● **Your objective**
Among the lines of the data, copy those that hold "legend".

● **Input data**
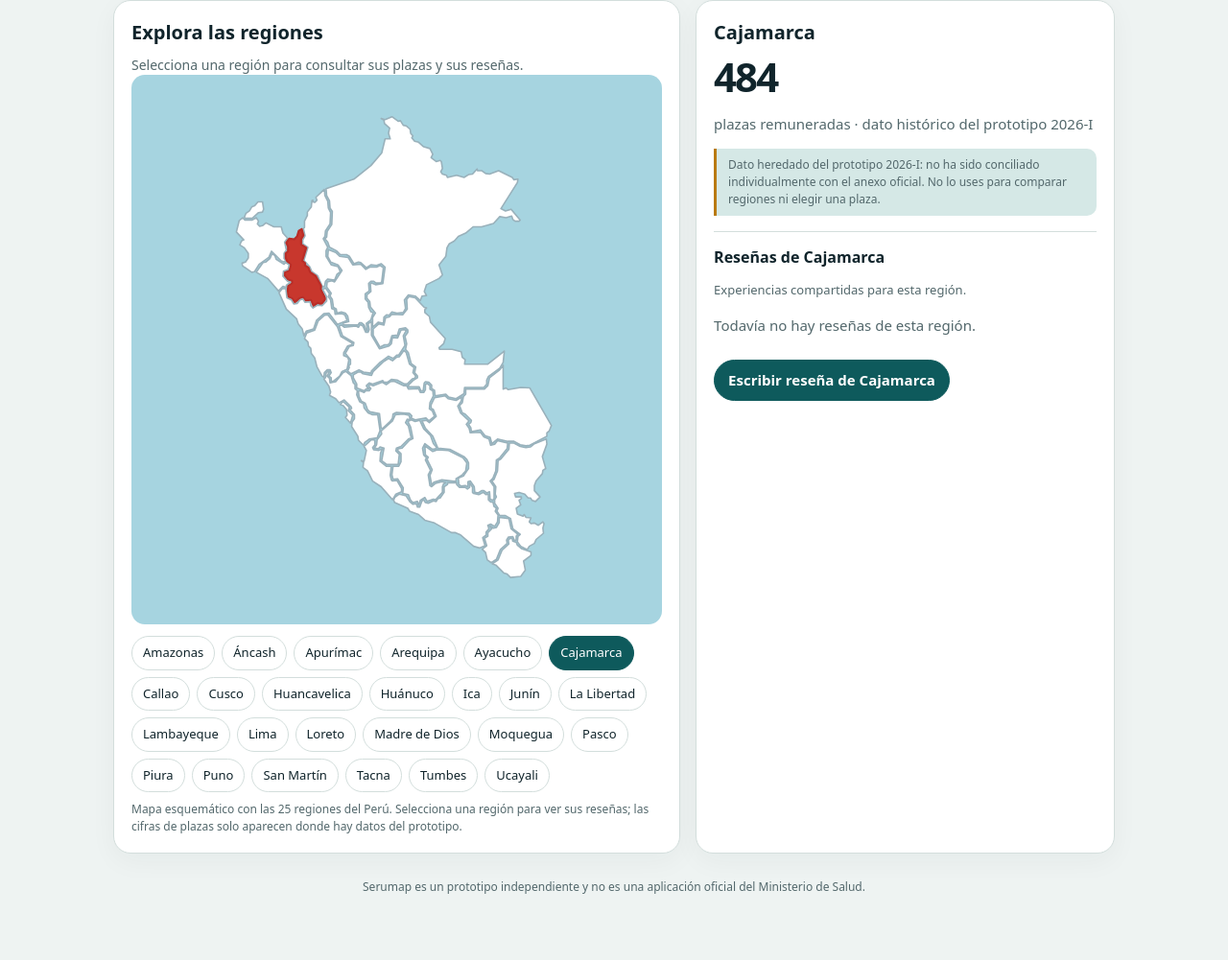
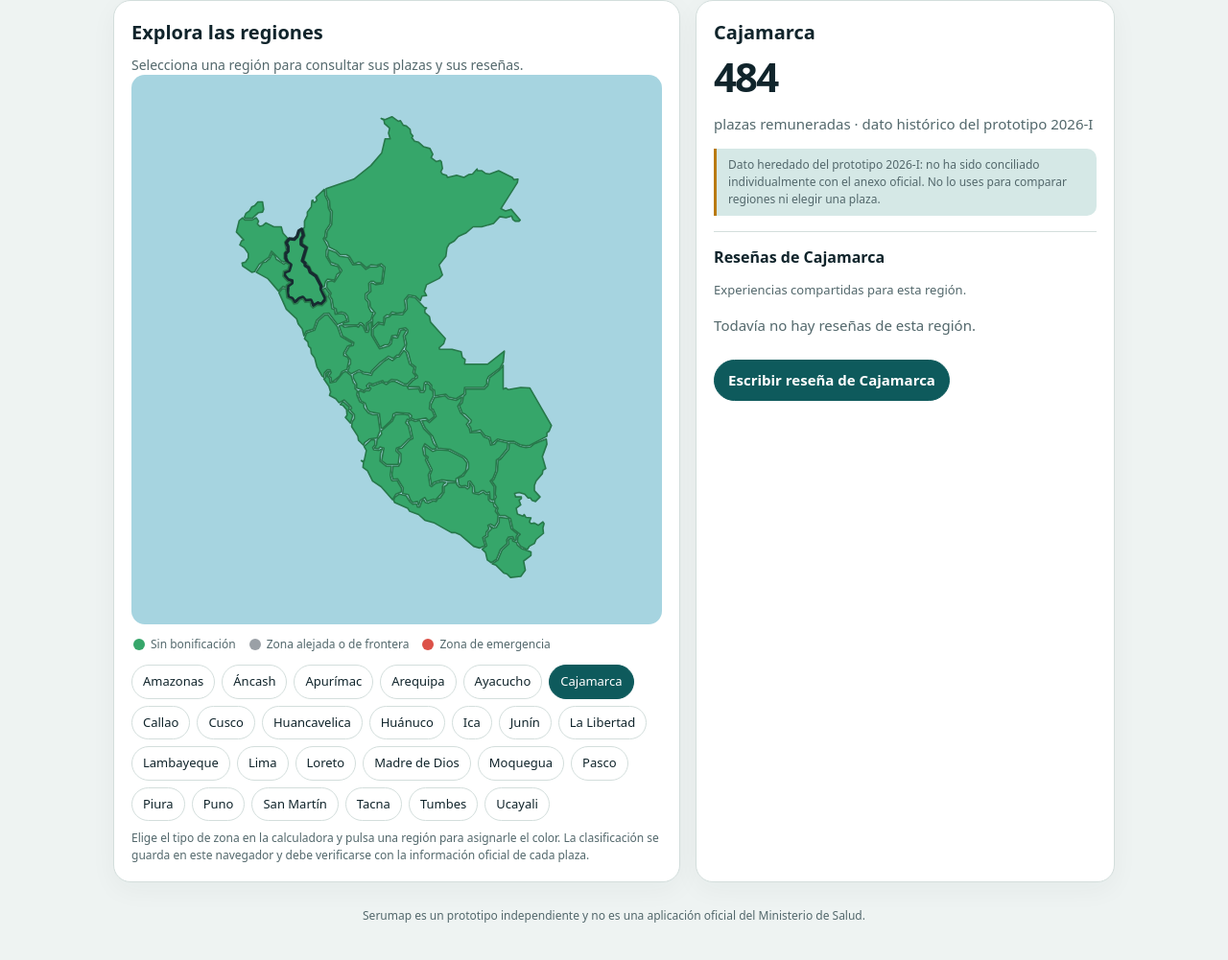
Before and after one commit to rhaiden33/SERUMAP, a plain HTML site: page index.html in a window 1280 px wide. Shown: the part 163-1164 px from the top of the page at 96% size. Drawn offline with Linux system fonts and the light colour scheme.

Commit message:
Color regions by selected bonus zone on click

```diff
--- a/index.html
+++ b/index.html
@@ -22,8 +22,8 @@ h1{font-size:30px;line-height:1;margin:0;letter-spacing:-1px}h2{font-size:20px;m
 .btn.primary{background:var(--teal);border-color:var(--teal);color:white;font-weight:700}.btn:disabled{opacity:.5;cursor:not-allowed}
 .grid{display:grid;grid-template-columns:1.15fr .85fr;gap:16px}.card{background:var(--card);border:1px solid var(--line);border-radius:18px;padding:18px;box-shadow:var(--shadow);margin-bottom:16px}
 .map-wrap{background:#a6d4e0;border-radius:14px;padding:10px;overflow:hidden}.map-wrap svg{display:block;width:100%;height:auto;max-height:680px;aspect-ratio:901/936}
-.sea{fill:#a6d4e0}.region-shape{fill:#fff;stroke:#99b1bb;stroke-width:1.6;stroke-linejoin:round;cursor:pointer;vector-effect:non-scaling-stroke}.region-shape:hover{fill:#e8f4f6}.region-shape.active{fill:var(--red);stroke:#b92d27;stroke-width:2.2}.region-shape:focus{outline:none;stroke:#b97a12;stroke-width:3}
-.region-list{display:flex;flex-wrap:wrap;gap:7px;margin-top:12px}.chip{border:1px solid var(--line);border-radius:999px;background:var(--card);padding:7px 11px;font-size:13px}.chip.active{background:var(--teal);color:white;border-color:var(--teal)}
+.sea{fill:#a6d4e0}.region-shape{fill:#36a66a;stroke:#477d60;stroke-width:1.6;stroke-linejoin:round;cursor:pointer;vector-effect:non-scaling-stroke}.region-shape.zone-none{fill:#36a66a;stroke:#27784a}.region-shape.zone-far{fill:#9aa0a6;stroke:#69727a}.region-shape.zone-emer{fill:#dc5148;stroke:#a92e29}.region-shape:hover{filter:brightness(.92)}.region-shape.active{stroke:#172b31;stroke-width:3.4}.region-shape:focus{outline:none;stroke:#b97a12;stroke-width:3.5}
+.map-legend{display:flex;flex-wrap:wrap;gap:10px 14px;margin:12px 2px 4px;font-size:12px;color:var(--muted)}.map-legend span{display:inline-flex;align-items:center;gap:6px}.legend-dot{width:12px;height:12px;border-radius:50%;display:inline-block}.legend-dot.zone-none{background:#36a66a}.legend-dot.zone-far{background:#9aa0a6}.legend-dot.zone-emer{background:#dc5148}.region-list{display:flex;flex-wrap:wrap;gap:7px;margin-top:12px}.chip{border:1px solid var(--line);border-radius:999px;background:var(--card);padding:7px 11px;font-size:13px}.chip.active{background:var(--teal);color:white;border-color:var(--teal)}
 .stat{font-size:42px;font-weight:800;letter-spacing:-2px;line-height:1.1}.stat small{font-size:14px;letter-spacing:0;font-weight:500;color:var(--muted)}
 .progress-row{display:grid;grid-template-columns: minmax(105px,1fr) 2fr 58px;gap:10px;align-items:center;margin:11px 0;font-size:13px}
 .track{height:11px;background:var(--soft);border-radius:20px;overflow:hidden}.fill{height:100%;background:var(--teal);border-radius:20px}
@@ -56,8 +56,8 @@ button:focus-visible,a:focus-visible,input:focus-visible,select:focus-visible,te
 <section class="panel" id="panel-mapa">
  <div class="grid">
   <article class="card"><h2>Explora las regiones</h2><p class="sub">Selecciona una región para consultar sus plazas y sus reseñas.</p>
-   <div class="map-wrap"><svg id="map" viewBox="0 0 310 420" role="group" aria-label="Mapa esquemático del Perú. Usa los marcadores para seleccionar una región."></svg></div>
-   <div class="region-list" id="regionChips"></div><p class="hint">Mapa esquemático con las 25 regiones del Perú. Selecciona una región para ver sus reseñas; las cifras de plazas solo aparecen donde hay datos del prototipo.</p>
+   <div class="map-wrap"><svg id="map" viewBox="0 0 310 420" role="group" aria-label="Mapa esquemático del Perú. Usa los marcadores para seleccionar una región."></svg></div><div class="map-legend" aria-label="Leyenda de clasificación"><span><i class="legend-dot zone-none"></i>Sin bonificación</span><span><i class="legend-dot zone-far"></i>Zona alejada o de frontera</span><span><i class="legend-dot zone-emer"></i>Zona de emergencia</span></div>
+   <div class="region-list" id="regionChips"></div><p class="hint">Elige el tipo de zona en la calculadora y pulsa una región para asignarle el color. La clasificación se guarda en este navegador y debe verificarse con la información oficial de cada plaza.</p>
   </article>
   <article class="card" id="regionDetail" aria-live="polite"></article>
  </div>
@@ -122,8 +122,14 @@ const regionShapes=[["Loreto","M442 57 L430 62 423 60 428 63 429 69 438 77 436 8
 const fmt=n=>Math.round(n).toLocaleString("es-PE").replace(/,/g," ");
 const xy=(lon,lat)=>[(lon+82)*22,-lat*22+4];
 let selected="Cajamarca";
+const zoneStorageKey="serumap-region-zones-v1";
+function loadRegionZones(){
+ try{const saved=JSON.parse(localStorage.getItem(zoneStorageKey)||"{}");const clean={};allRegions.forEach(name=>{clean[name]=["none","far","emer"].includes(saved[name])?saved[name]:"none"});return clean}catch{return Object.fromEntries(allRegions.map(name=>[name,"none"]))}
+}
+let regionZones=loadRegionZones();
+function saveRegionZones(){try{localStorage.setItem(zoneStorageKey,JSON.stringify(regionZones))}catch{}}
 function drawMap(){
- const svg='<rect class="sea" width="901" height="936"/>'+regionShapes.map(s=>'<path class="region-shape '+(s[0]===selected?'active':'')+'" d="'+s[1]+'" data-region="'+s[0]+'" tabindex="0" role="button" aria-pressed="'+(s[0]===selected)+'" aria-label="Seleccionar '+s[0]+'"/>').join('');
+ const svg='<rect class="sea" width="901" height="936"/>'+regionShapes.map(s=>'<path class="region-shape zone-'+(regionZones[s[0]]||"none")+' '+(s[0]===selected?'active':'')+'" d="'+s[1]+'" data-region="'+s[0]+'" data-zone="'+(regionZones[s[0]]||"none")+'" tabindex="0" role="button" aria-pressed="'+(s[0]===selected)+'" aria-label="'+s[0]+': '+({none:"sin bonificación",far:"zona alejada o de frontera",emer:"zona de emergencia"}[regionZones[s[0]]||"none"])+'"/>').join('');
  const map=document.getElementById("map");map.setAttribute("viewBox","0 0 901 936");map.setAttribute("preserveAspectRatio","xMidYMid meet");map.innerHTML=svg;
  map.querySelectorAll(".region-shape").forEach(el=>{el.addEventListener("click",()=>pick(el.dataset.region));el.addEventListener("keydown",e=>{if(e.key==="Enter"||e.key===" "){e.preventDefault();pick(el.dataset.region)}})});
 }
@@ -136,7 +142,7 @@ function drawDetail(){
  const plazaInfo=r[1]===null?'<div class="stat">—</div><p class="muted">Plazas: dato no cargado</p><div class="notice">Esta región ya se puede seleccionar y recibir reseñas. La cifra de plazas se mostrará cuando se incorpore una fuente oficial verificable; no se ha estimado.</div>':'<div class="stat">'+fmt(r[1])+'</div><p class="muted">plazas remuneradas · dato histórico del prototipo 2026-I</p><div class="notice">Dato heredado del prototipo 2026-I: no ha sido conciliado individualmente con el anexo oficial. No lo uses para comparar regiones ni elegir una plaza.</div>';
  document.getElementById("regionDetail").innerHTML='<h2>'+r[0]+'</h2>'+plazaInfo+'<div style="border-top:1px solid var(--line);margin-top:16px;padding-top:14px"><h3>Reseñas de '+r[0]+'</h3><p class="muted" style="font-size:13px">Experiencias compartidas para esta región.</p><div id="mapRegionReviews"></div><button class="btn primary" id="mapWriteReview" style="margin-top:10px">Escribir reseña de '+r[0]+'</button></div>';
 }
-function pick(name){selected=name;drawMap();drawRegions();drawDetail();renderMapRegionReviews()}
+function pick(name){selected=name;regionZones[name]=zone;saveRegionZones();drawMap();drawRegions();drawDetail();renderMapRegionReviews()}
 document.getElementById("careerBars").innerHTML=careers.map(c=>'<div class="progress-row"><span>'+c[0]+'</span><div class="track"><div class="fill" style="width:'+Math.max(c[1]/careers[0][1]*100,1.5)+'%"></div></div><b>'+fmt(c[1])+'</b></div>').join("");
 let base=6624,zone="none";
 const bonus={med:{none:0,far:1850,emer:1200},other:{none:0,far:1350,emer:1200}};
```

● **Completed task**
+.map-legend{display:flex;flex-wrap:wrap;gap:10px 14px;margin:12px 2px 4px;font-size:12px;color:var(--muted)}.map-legend span{display:inline-flex;align-items:center;gap:6px}.legend-dot{width:12px;height:12px;border-radius:50%;display:inline-block}.legend-dot.zone-none{background:#36a66a}.legend-dot.zone-far{background:#9aa0a6}.legend-dot.zone-emer{background:#dc5148}.region-list{display:flex;flex-wrap:wrap;gap:7px;margin-top:12px}.chip{border:1px solid var(--line);border-radius:999px;background:var(--card);padding:7px 11px;font-size:13px}.chip.active{background:var(--teal);color:white;border-color:var(--teal)}
+   <div class="map-wrap"><svg id="map" viewBox="0 0 310 420" role="group" aria-label="Mapa esquemático del Perú. Usa los marcadores para seleccionar una región."></svg></div><div class="map-legend" aria-label="Leyenda de clasificación"><span><i class="legend-dot zone-none"></i>Sin bonificación</span><span><i class="legend-dot zone-far"></i>Zona alejada o de frontera</span><span><i class="legend-dot zone-emer"></i>Zona de emergencia</span></div>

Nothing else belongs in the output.